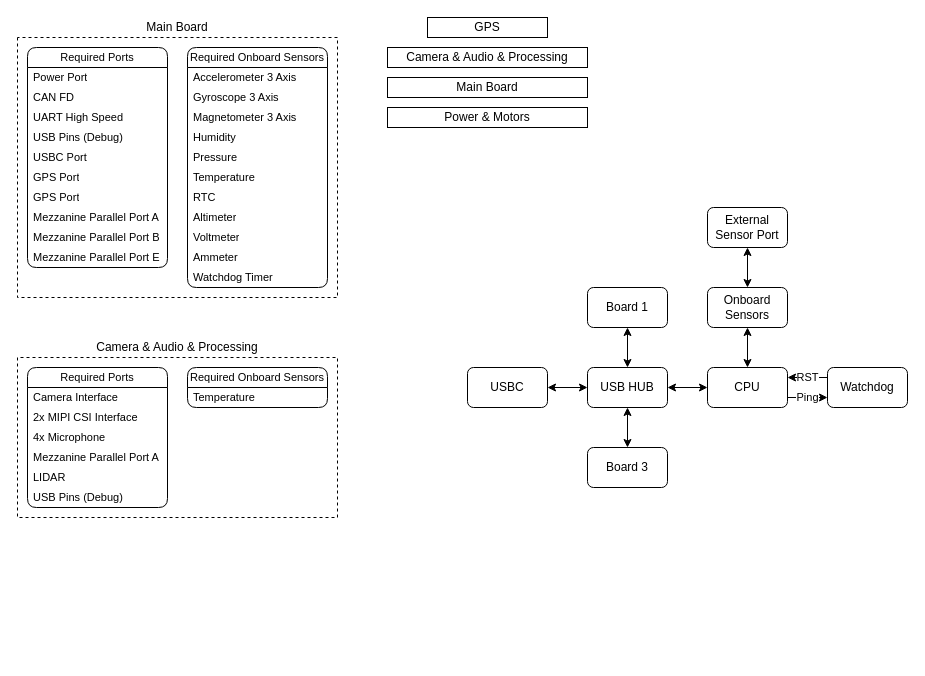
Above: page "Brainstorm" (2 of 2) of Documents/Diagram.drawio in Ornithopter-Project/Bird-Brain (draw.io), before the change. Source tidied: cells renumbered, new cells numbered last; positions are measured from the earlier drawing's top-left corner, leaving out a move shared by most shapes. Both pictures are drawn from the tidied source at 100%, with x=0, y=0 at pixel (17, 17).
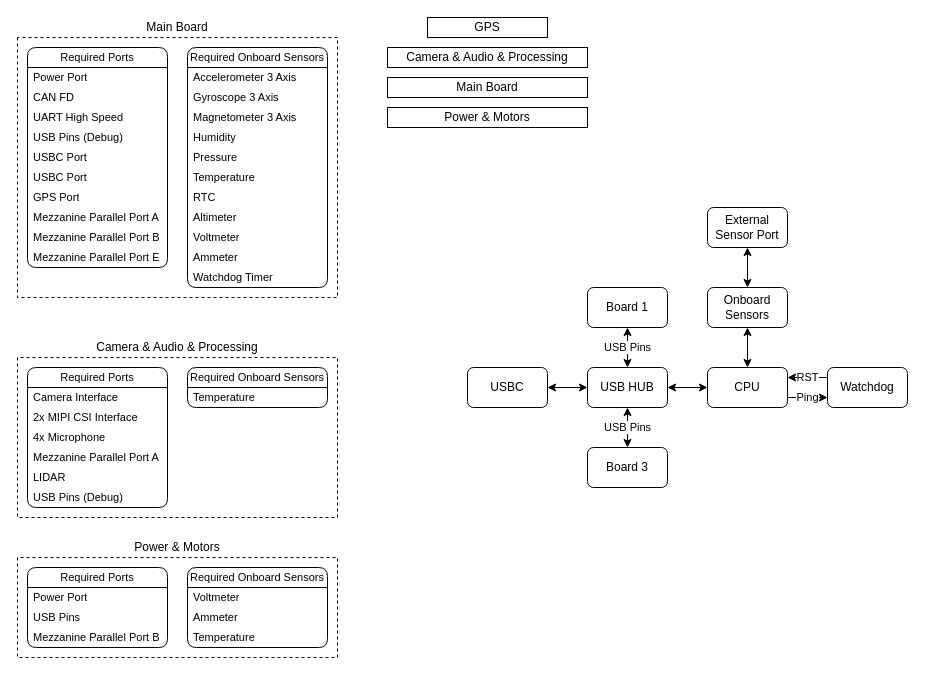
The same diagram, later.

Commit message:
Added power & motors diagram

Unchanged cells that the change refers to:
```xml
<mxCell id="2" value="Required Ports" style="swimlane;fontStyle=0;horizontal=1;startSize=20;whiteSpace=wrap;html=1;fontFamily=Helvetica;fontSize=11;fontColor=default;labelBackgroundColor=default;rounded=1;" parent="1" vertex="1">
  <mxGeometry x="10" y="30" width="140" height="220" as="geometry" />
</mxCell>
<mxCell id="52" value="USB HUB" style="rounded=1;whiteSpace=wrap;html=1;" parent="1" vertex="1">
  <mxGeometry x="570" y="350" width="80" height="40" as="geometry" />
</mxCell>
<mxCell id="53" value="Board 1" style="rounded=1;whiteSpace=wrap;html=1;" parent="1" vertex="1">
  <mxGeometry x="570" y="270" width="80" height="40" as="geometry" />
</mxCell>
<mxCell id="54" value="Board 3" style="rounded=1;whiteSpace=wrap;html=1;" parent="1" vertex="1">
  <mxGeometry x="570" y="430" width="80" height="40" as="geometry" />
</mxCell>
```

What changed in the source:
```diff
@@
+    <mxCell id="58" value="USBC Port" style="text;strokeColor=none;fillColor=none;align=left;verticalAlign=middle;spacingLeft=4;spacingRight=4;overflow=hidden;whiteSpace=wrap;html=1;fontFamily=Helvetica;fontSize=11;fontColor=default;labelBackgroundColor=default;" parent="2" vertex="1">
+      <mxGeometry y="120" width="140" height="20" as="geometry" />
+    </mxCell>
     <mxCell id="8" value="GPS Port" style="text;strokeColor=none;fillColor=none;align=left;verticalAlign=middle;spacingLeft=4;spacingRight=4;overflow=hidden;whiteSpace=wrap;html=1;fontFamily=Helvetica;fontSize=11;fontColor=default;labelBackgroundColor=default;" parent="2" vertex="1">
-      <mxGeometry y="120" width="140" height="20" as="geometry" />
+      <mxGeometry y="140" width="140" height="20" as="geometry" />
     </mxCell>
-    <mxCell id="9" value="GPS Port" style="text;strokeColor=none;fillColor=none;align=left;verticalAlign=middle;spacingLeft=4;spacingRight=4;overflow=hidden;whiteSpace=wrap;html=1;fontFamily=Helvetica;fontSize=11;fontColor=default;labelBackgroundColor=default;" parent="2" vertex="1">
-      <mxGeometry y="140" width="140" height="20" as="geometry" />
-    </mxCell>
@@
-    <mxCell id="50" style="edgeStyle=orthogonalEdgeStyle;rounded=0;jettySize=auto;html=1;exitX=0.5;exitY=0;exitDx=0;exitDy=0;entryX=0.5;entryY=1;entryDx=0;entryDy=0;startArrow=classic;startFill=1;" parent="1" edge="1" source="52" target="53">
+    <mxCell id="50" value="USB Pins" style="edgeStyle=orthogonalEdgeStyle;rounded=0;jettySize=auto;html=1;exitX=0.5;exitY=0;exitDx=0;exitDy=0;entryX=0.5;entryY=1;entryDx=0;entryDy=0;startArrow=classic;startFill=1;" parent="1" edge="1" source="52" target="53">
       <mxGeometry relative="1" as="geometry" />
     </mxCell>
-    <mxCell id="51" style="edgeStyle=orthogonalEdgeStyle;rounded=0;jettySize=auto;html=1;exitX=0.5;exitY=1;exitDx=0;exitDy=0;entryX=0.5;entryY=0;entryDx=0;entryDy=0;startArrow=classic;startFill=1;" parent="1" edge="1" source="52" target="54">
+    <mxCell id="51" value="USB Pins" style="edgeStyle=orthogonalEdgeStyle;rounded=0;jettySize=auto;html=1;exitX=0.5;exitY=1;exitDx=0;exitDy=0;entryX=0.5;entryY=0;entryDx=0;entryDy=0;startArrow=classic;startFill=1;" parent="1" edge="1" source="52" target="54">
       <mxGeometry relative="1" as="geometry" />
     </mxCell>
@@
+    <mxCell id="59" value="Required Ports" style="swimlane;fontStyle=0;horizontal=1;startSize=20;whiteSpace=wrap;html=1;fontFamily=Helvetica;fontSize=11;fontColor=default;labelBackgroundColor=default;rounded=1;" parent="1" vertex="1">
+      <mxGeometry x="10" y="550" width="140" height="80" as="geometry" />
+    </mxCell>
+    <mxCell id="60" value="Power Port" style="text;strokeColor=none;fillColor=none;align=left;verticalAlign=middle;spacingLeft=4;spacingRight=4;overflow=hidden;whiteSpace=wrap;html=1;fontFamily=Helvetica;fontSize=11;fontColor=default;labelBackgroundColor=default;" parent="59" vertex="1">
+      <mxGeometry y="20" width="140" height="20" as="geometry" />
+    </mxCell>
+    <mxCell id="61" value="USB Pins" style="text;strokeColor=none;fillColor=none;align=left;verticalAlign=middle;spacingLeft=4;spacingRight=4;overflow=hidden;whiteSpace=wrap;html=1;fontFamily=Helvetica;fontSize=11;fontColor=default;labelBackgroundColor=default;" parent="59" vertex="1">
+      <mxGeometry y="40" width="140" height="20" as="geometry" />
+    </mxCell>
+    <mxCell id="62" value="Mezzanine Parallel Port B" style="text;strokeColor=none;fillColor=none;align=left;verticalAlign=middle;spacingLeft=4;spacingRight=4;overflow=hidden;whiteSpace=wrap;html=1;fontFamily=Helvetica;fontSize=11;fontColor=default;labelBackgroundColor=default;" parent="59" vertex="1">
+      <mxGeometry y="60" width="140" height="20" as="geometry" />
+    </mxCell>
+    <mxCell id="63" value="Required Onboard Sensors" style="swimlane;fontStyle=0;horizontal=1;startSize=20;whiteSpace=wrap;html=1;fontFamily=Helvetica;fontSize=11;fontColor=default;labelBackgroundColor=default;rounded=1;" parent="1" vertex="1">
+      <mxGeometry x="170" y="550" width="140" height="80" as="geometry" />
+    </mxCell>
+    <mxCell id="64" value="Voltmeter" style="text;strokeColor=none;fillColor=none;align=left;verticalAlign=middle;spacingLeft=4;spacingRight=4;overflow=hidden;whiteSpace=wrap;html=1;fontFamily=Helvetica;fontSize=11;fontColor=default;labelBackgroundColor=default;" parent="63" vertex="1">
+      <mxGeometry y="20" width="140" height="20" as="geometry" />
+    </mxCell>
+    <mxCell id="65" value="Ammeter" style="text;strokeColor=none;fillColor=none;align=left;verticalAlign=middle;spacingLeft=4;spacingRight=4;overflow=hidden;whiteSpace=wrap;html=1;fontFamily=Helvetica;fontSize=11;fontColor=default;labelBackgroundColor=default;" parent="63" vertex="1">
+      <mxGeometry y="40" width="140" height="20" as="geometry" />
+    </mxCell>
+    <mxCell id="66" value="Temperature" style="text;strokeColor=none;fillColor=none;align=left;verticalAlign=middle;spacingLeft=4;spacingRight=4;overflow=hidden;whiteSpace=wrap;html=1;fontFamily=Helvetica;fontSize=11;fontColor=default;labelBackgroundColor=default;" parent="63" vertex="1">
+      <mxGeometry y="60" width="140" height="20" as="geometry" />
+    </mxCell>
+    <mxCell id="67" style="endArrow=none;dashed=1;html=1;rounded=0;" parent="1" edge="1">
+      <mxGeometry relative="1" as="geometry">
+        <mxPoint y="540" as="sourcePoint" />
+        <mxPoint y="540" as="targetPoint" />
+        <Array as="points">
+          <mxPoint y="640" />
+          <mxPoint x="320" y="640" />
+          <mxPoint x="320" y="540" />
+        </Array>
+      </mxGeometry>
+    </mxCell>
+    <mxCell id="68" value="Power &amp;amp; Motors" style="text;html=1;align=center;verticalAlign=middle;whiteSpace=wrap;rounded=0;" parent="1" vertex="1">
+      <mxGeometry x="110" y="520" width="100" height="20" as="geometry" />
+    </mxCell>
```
--
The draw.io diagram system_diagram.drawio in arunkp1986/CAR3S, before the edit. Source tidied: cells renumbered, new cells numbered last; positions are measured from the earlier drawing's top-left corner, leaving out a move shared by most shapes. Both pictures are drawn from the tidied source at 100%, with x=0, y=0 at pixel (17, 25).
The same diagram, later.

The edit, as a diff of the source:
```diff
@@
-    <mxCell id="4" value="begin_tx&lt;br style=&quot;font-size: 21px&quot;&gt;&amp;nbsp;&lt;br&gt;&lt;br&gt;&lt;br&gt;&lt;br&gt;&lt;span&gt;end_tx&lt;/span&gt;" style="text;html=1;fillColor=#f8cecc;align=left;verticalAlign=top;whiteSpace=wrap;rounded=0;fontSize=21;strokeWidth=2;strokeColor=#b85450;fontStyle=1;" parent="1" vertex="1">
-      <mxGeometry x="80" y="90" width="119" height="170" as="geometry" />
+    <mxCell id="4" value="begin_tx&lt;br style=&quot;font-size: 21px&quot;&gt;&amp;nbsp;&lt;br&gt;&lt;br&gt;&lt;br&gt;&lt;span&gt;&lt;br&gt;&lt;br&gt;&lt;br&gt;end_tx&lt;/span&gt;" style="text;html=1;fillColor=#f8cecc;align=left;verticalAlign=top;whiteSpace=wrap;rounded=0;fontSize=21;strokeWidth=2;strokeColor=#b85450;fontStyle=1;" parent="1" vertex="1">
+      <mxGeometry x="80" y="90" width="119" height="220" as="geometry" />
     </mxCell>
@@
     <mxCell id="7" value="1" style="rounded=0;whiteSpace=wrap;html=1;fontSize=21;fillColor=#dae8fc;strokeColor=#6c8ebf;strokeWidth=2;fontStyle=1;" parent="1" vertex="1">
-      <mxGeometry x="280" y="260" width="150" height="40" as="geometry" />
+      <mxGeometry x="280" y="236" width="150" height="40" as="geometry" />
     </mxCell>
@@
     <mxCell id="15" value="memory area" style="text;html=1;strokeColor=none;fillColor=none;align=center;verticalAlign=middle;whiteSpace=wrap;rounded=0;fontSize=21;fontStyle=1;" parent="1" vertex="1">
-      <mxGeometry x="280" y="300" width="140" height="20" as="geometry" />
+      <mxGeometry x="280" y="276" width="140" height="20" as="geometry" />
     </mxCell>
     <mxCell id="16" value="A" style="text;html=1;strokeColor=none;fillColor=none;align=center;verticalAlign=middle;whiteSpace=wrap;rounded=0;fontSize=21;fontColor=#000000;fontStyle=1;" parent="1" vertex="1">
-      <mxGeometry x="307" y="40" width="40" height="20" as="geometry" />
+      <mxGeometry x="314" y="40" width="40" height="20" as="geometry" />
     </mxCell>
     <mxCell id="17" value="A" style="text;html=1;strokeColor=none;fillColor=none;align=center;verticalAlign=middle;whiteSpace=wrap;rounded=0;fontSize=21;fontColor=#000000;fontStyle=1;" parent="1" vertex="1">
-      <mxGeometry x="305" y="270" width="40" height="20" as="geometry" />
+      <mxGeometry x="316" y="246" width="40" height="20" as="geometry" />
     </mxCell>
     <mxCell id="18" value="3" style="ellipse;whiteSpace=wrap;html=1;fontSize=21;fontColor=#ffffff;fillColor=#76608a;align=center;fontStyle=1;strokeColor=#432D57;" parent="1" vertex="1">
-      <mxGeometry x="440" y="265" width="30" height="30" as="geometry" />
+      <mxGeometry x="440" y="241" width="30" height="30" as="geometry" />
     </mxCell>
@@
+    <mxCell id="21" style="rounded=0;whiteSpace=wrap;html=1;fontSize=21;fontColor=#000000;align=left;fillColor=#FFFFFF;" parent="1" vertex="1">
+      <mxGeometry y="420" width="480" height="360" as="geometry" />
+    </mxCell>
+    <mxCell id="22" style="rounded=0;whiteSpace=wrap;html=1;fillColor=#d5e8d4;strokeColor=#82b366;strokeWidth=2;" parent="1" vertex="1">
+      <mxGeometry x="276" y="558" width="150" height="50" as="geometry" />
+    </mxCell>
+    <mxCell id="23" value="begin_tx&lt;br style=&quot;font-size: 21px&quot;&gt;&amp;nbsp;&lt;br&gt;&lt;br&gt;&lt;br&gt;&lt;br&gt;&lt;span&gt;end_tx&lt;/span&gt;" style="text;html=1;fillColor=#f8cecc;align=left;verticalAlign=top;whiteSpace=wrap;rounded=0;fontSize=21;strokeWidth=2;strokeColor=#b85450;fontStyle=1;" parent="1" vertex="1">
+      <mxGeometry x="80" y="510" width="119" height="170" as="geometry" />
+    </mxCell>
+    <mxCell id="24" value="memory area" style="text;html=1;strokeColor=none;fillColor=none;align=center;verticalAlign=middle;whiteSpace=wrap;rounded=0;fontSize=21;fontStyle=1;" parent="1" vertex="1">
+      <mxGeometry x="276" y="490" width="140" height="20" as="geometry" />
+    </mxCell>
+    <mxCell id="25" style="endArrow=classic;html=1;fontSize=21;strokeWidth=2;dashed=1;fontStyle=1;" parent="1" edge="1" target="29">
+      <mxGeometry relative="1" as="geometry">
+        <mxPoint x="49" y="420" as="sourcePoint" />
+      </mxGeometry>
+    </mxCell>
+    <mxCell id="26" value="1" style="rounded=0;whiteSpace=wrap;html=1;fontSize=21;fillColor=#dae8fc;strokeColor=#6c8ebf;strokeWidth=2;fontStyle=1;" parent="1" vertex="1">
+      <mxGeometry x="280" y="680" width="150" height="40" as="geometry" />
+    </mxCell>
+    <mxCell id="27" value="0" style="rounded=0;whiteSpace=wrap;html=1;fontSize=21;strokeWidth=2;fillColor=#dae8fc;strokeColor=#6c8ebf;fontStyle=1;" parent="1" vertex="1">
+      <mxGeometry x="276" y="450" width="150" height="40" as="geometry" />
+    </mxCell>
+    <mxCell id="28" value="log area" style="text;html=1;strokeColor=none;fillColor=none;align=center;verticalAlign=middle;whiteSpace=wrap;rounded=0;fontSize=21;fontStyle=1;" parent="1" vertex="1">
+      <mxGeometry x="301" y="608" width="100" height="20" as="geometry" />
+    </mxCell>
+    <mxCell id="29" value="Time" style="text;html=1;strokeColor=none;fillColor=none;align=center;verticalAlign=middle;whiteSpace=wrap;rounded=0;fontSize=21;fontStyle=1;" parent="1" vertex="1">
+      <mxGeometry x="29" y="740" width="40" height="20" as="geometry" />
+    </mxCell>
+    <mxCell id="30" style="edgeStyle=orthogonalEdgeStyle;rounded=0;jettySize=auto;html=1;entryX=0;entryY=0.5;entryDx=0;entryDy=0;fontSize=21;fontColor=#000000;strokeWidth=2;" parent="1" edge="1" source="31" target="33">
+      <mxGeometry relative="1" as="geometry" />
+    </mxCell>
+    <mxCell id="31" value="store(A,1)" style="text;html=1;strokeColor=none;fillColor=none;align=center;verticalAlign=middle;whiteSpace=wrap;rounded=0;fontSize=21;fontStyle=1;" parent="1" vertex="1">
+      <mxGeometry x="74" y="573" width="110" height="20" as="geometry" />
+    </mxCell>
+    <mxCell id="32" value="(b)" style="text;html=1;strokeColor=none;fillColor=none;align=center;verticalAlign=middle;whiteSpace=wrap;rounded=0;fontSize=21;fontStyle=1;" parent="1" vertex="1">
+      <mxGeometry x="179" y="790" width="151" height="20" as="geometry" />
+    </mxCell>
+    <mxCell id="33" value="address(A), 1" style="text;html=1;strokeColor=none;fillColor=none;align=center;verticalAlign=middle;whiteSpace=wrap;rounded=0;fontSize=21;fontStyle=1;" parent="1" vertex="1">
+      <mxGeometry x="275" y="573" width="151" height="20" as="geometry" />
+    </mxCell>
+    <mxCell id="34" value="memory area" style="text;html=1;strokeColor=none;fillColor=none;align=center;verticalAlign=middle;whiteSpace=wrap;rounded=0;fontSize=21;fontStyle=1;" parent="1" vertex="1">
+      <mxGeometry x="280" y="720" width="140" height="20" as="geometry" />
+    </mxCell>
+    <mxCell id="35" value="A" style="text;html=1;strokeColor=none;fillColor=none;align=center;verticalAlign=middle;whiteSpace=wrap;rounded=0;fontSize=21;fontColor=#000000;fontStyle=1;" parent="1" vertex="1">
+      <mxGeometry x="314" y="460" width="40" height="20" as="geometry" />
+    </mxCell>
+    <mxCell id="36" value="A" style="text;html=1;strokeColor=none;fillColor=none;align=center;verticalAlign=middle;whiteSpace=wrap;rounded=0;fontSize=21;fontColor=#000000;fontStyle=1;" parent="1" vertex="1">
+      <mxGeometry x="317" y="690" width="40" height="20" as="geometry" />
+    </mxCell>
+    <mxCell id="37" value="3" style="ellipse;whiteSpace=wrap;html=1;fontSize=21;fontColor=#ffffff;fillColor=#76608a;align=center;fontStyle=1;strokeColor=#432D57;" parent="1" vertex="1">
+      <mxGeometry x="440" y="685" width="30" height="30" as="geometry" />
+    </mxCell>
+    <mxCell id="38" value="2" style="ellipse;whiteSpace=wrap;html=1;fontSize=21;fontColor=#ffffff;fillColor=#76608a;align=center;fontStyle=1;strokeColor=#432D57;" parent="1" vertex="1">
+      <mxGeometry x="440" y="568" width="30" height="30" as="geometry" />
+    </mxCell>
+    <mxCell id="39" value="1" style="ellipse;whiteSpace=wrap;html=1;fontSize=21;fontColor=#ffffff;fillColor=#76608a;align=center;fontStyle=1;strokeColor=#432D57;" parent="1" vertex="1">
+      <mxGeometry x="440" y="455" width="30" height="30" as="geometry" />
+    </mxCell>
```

## What you need to do
Identify each line in the entries with the word "mxPoint" and copy it.

## Result
+        <mxPoint y="540" as="sourcePoint" />
+        <mxPoint y="540" as="targetPoint" />
+          <mxPoint y="640" />
+          <mxPoint x="320" y="640" />
+          <mxPoint x="320" y="540" />
+        <mxPoint x="49" y="420" as="sourcePoint" />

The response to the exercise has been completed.